Wayne in Hinesville, GA replied:

Carol, I have to echo what you said about the lady and the lottery tickets. I stopped at a converience store the other day and the lady in front of me bought $50 worth of lottery tickets. She then went to her car which had four small children ranging in ages from approx. 1 to 7 years old. The kids were dirty and their clothes were ragged. I would almost bet she was on welfare and paying for the tickets with taxpayer money. PARASITES!

Monday, December 10, 2012 at 9:14 AM

READY4ACHANGE in ILLINOIS replied:

So, does that mean that if one of these parasites win the lottery, we the taxpayers will get a check written to us? Or will the winner now state it is "her" money?? It is funny how we can have "MY" money and "THEIR" (taxpayer) money.

Monday, December 10, 2012 at 11:28 AM

wjm in Colorado said:

I play the lightning lottery. It costs nothing, and I have a better chance of winning. Not being a devil worshiper, Democrat, or islamist, if struck, my reward is Heaven. That is money well not spent.

Monday, December 10, 2012 at 12:26 PM

Tapdaddy in Indiana said:

The annoying part of lotteries to me is those astronomically huge winning pots. All they do is reinforce the idea, that illiterate people have concerning the government and money, the government just needs to print more money. It don't matter.
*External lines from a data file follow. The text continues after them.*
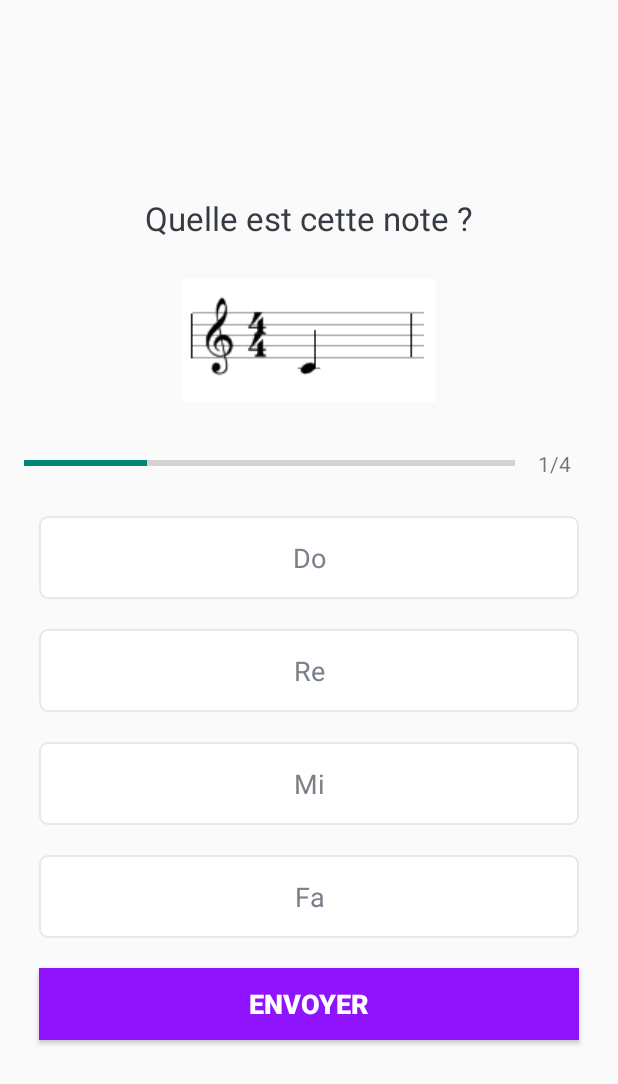
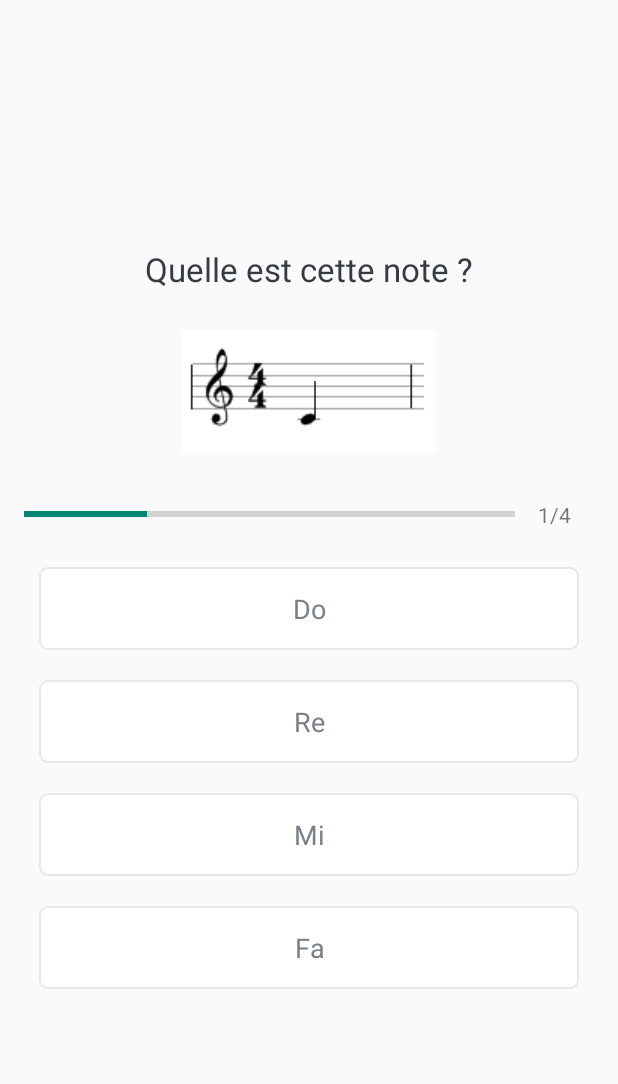
Before and after one commit to PaulPaillet/guido-app, an Android app: the QuizQuestionsActivity screen opened directly, with no data from a screen before it, on a phone screen of 412 x 824 dp. Shown: the top 1084 px of the screen. Run offline under Robolectric (Android 15) with nearby library versions, the phone set to English and light mode, and no system bars.

Commit message:
patch quiz

```diff
--- a/app/src/main/java/com/example/guido/QuizQuestionsActivity.kt
+++ b/app/src/main/java/com/example/guido/QuizQuestionsActivity.kt
@@ -30,15 +30,12 @@ class QuizQuestionsActivity : AppCompatActivity(), View.OnClickListener{
 
         setQuestion()
 
-        val progressBar = findViewById<ProgressBar>(R.id.progressBar)
-        val tv_progress = findViewById<TextView>(R.id.tv_progress)
-        val tv_question = findViewById<TextView>(R.id.tv_question)
-        val iv_image = findViewById<ImageView>(R.id.iv_image)
         val tv_option_one = findViewById<TextView>(R.id.tv_option_one)
         val tv_option_two = findViewById<TextView>(R.id.tv_option_two)
         val tv_option_three = findViewById<TextView>(R.id.tv_option_three)
         val tv_option_four = findViewById<TextView>(R.id.tv_option_four)
         val btn_submit = findViewById<Button>(R.id.btn_submit)
+        btn_submit.visibility = View.GONE
 
         tv_option_one.setOnClickListener(this)
         tv_option_two.setOnClickListener(this)
@@ -55,7 +52,7 @@ class QuizQuestionsActivity : AppCompatActivity(), View.OnClickListener{
         defaultOptionsView()
 
         if(mCurrentPosition == mQuestionsList!!.size){
-            btn_submit.text = "TERMINER"
+            btn_submit.text = "TERMINER LE TEST"
         }else{
             btn_submit.text = "ENVOYER"
         }
@@ -76,6 +73,11 @@ class QuizQuestionsActivity : AppCompatActivity(), View.OnClickListener{
         tv_option_two.text = question.optionTwo
         tv_option_three.text = question.optionThree
         tv_option_four.text = question.optionFour
+        btn_submit.visibility = View.GONE
+        tv_option_one.isClickable = true
+        tv_option_two.isClickable = true
+        tv_option_three.isClickable = true
+        tv_option_four.isClickable = true
     }
 
     private fun defaultOptionsView(){
@@ -107,15 +109,19 @@ class QuizQuestionsActivity : AppCompatActivity(), View.OnClickListener{
         when(v?.id){
             R.id.tv_option_one ->{
                 selectedOptionView(tv_option_one,1)
+                btn_submit.visibility = View.VISIBLE
             }
             R.id.tv_option_two ->{
                 selectedOptionView(tv_option_two,2)
+                btn_submit.visibility = View.VISIBLE
             }
             R.id.tv_option_three ->{
                 selectedOptionView(tv_option_three,3)
+                btn_submit.visibility = View.VISIBLE
             }
             R.id.tv_option_four ->{
                 selectedOptionView(tv_option_four,4)
+                btn_submit.visibility = View.VISIBLE
             }
             R.id.btn_submit ->{
                 if(mSelectedOptionPosition == 0){
@@ -146,6 +152,10 @@ class QuizQuestionsActivity : AppCompatActivity(), View.OnClickListener{
                     }else{
                         btn_submit.text = "QUESTION SUIVANTE"
                     }
+                    tv_option_one.isClickable = false
+                    tv_option_two.isClickable = false
+                    tv_option_three.isClickable = false
+                    tv_option_four.isClickable = false
                     mSelectedOptionPosition = 0
                 }
             }
--- a/app/src/main/java/com/example/guido/fragments/SettingsFragment.kt
+++ b/app/src/main/java/com/example/guido/fragments/SettingsFragment.kt
@@ -1,8 +1,6 @@
 package com.example.guido.fragments
 
 import CallApi
-import android.net.Uri
-import android.os.Build
 import android.os.Bundle
 import android.util.Log
 import androidx.fragment.app.Fragment
@@ -10,9 +8,6 @@ import android.view.LayoutInflater
 import android.view.View
 import android.view.ViewGroup
 import android.widget.Button
-import android.widget.ImageButton
-import android.widget.Toast
-import androidx.annotation.RequiresApi
 import com.example.guido.R
 import com.example.guido.models.Body
 import com.example.guido.models.Note
```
Monday, December 10, 2012 at 3:34 PM

enemaofthestatistquo in Monroe, GA replied:

Here in GA, several years past the local $million Lotto, (before affiliating with Powerball & MegaMillions), would start @$2M & grow as tickets were sold,. One period over several weeks, the Jackpot was won every week so the Lotto stayed at $2m for several consecutive weeks,. I thought that was just fine, many people having spent a dollar per ticket had suddenly, had a life changing occurrence. In the local major Atlanta newspaper there is a column called the Vent where people may call/write a short cultural/political Rant/Vent. One Person actually wrote that people should quit winning so the Jackpot could build. Maybe they wewe just ticked that the Hope scholarship funds & education appropriations were not getting adequate funding from the looto players and taxes would be raised (like that wouldn't happen anyway, OR the Person thought was worried should they win the Jackpot would be too small. Sidebar- some years ago the Lotto(s) expanded their numbers which caused the probability of winning to become even more astronomical, since my personal luck is so bad, I figured my chances of winning actually improved.

Monday, December 10, 2012 at 9:14 PM

pete in CA said:

A fine is a tax for doing bad.
A tax is a fine for doing well.
You just can't win!

Monday, December 10, 2012 at 5:55 PM

Lyna in AL said:

Once read that while the art of taxation is "maximum feathers with the minimum squawk" the art of the lottery is to persuade the pigeon to pluck himself and present his feathers on a silver platter. Or, as noted before, a lottery is a tax on math illiterates.

Monday, December 10, 2012 at 10:01 PM